London Eye

Photo shows a pod on the London Eye

If you have a head for heights, a trip on the London Eye is a fantastic way to see London’s landmarks.

There’s step free access into the capsules, which can accommodate mobility scooters and will slow down to let you on.

The London Eye is on the South Bank of the Thames, which was made more wheelchair friendly in the run up to London 2012. So you can stroll or roll along and see other accessible sights, including Tate Modern and Shakespeare’s Globe.

Nearest station: Waterloo (Jubilee)

Cutty Sark

Photo of the Cutty Sark ship in Greenwich

A must-see for history buffs, Cutty Sark is the world’s only surviving tea clipper.

The handsome ship is housed in a dry dock, allowing you to walk or roll underneath the copper hull and see the famous sea witch figurehead up close.

There’s lift access to all three decks (although, due to the size of the lift, mobility scooters aren’t allowed) and accessible toilets. On the top deck, there are steps up to the cabins, but there’s a virtual tour for visitors who can’t go up.

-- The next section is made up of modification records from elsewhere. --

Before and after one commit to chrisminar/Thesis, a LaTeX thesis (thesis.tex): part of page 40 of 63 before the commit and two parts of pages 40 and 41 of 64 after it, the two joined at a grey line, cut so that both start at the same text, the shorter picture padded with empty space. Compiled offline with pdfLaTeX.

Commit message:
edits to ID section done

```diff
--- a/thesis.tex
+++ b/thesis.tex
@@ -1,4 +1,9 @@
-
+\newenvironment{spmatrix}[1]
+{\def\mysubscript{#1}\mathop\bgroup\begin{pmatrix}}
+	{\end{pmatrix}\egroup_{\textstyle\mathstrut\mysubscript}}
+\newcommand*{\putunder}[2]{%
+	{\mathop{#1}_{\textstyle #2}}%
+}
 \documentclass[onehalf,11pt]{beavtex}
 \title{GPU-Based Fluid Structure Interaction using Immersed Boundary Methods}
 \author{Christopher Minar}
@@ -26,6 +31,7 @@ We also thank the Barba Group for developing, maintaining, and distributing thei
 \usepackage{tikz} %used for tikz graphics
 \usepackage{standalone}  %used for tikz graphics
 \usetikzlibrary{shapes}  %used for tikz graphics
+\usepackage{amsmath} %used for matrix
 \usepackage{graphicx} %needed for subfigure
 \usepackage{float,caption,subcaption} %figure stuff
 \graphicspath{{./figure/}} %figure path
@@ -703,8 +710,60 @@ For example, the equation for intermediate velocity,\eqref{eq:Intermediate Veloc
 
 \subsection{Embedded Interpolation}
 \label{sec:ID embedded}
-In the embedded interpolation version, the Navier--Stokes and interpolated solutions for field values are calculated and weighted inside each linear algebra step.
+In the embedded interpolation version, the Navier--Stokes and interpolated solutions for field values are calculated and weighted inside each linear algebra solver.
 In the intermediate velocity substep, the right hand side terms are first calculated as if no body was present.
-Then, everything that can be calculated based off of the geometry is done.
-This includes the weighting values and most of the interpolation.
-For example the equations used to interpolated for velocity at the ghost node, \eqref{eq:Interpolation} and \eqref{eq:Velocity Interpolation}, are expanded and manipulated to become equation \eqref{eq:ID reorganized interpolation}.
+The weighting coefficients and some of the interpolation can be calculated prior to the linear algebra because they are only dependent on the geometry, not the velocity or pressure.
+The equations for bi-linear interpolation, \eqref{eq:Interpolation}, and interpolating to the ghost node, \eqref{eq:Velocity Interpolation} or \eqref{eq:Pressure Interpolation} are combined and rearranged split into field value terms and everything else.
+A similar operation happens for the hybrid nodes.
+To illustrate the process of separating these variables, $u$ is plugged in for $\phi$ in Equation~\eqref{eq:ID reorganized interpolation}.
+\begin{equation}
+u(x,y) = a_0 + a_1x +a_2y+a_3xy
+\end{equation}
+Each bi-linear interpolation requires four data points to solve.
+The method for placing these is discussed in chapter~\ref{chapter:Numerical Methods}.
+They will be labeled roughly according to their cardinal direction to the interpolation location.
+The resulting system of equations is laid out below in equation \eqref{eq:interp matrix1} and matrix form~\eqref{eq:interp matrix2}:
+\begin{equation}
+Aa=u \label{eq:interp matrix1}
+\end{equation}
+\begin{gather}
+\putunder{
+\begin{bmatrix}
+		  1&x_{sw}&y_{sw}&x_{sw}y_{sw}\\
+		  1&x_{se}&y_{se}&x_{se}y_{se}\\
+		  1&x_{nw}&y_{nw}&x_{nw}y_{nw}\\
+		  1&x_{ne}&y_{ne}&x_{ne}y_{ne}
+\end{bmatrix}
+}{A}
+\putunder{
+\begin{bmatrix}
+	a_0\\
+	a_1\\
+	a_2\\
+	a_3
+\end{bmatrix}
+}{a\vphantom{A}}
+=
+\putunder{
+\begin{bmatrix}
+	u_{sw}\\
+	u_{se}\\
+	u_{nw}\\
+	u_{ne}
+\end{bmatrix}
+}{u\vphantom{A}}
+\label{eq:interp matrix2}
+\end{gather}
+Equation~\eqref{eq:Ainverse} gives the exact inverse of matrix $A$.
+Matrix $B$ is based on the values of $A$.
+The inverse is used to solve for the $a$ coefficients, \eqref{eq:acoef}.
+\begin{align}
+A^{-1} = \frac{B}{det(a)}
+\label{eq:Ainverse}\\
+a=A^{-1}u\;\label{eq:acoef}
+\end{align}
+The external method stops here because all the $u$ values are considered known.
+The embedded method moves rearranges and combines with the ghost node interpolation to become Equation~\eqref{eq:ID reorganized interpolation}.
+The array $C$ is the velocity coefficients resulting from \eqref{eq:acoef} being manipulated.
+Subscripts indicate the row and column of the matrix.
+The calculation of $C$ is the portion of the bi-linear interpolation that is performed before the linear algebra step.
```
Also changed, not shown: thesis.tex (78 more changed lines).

Nearest station: Cutty Sark (DLR)

Evening entertainment

Photo of the O2 arena

The South Bank has two fantastic theatres, the 1960s National Theatre and the (rebuilt) 1590s Globe. Both venues are wheelchair friendly, with step free access, wheelchair spaces and accessible toilets.

At the O2 (once known as the Millennium Dome), all the public spaces have been designed with wheelchairs in mind. There are accessible lifts, seating and toilets too.

Nearest station: Waterloo (Jubilee) for the National Theatre, London Bridge (Jubilee) for the Globe, North Greenwich (DLR) for the O2

For foodies

Photo shows the skyscrapers of Canary Wharf

During the week, Canary Wharf bustles with bankers, but at the weekend, it becomes a calm oasis. Perhaps surprisingly, you can find some great value, delicious eats amid the shining skyscrapers.

Leon prides itself on serving wholesome fast food, such as Vietnamese chicken rice noodle salads and kofte kebab wraps. Wahaca offers small plates of Mexican food bursting with flavour, while Canteen serves British classics created from quality ingredients.

Nearest station: Canary Wharf (DLR)

For a special meal, the Oxo Tower on the South Bank is home to two great places to eat, both with impressive views – the relaxed Brasserie and more formal Restaurant. The focus is on modern British dishes, and carnivores, vegetarians and vegans are all catered for. With step free access, lifts and accessible toilets, there should be no barriers to dining at 250 feet.

Nearest station: Southwark (Jubilee)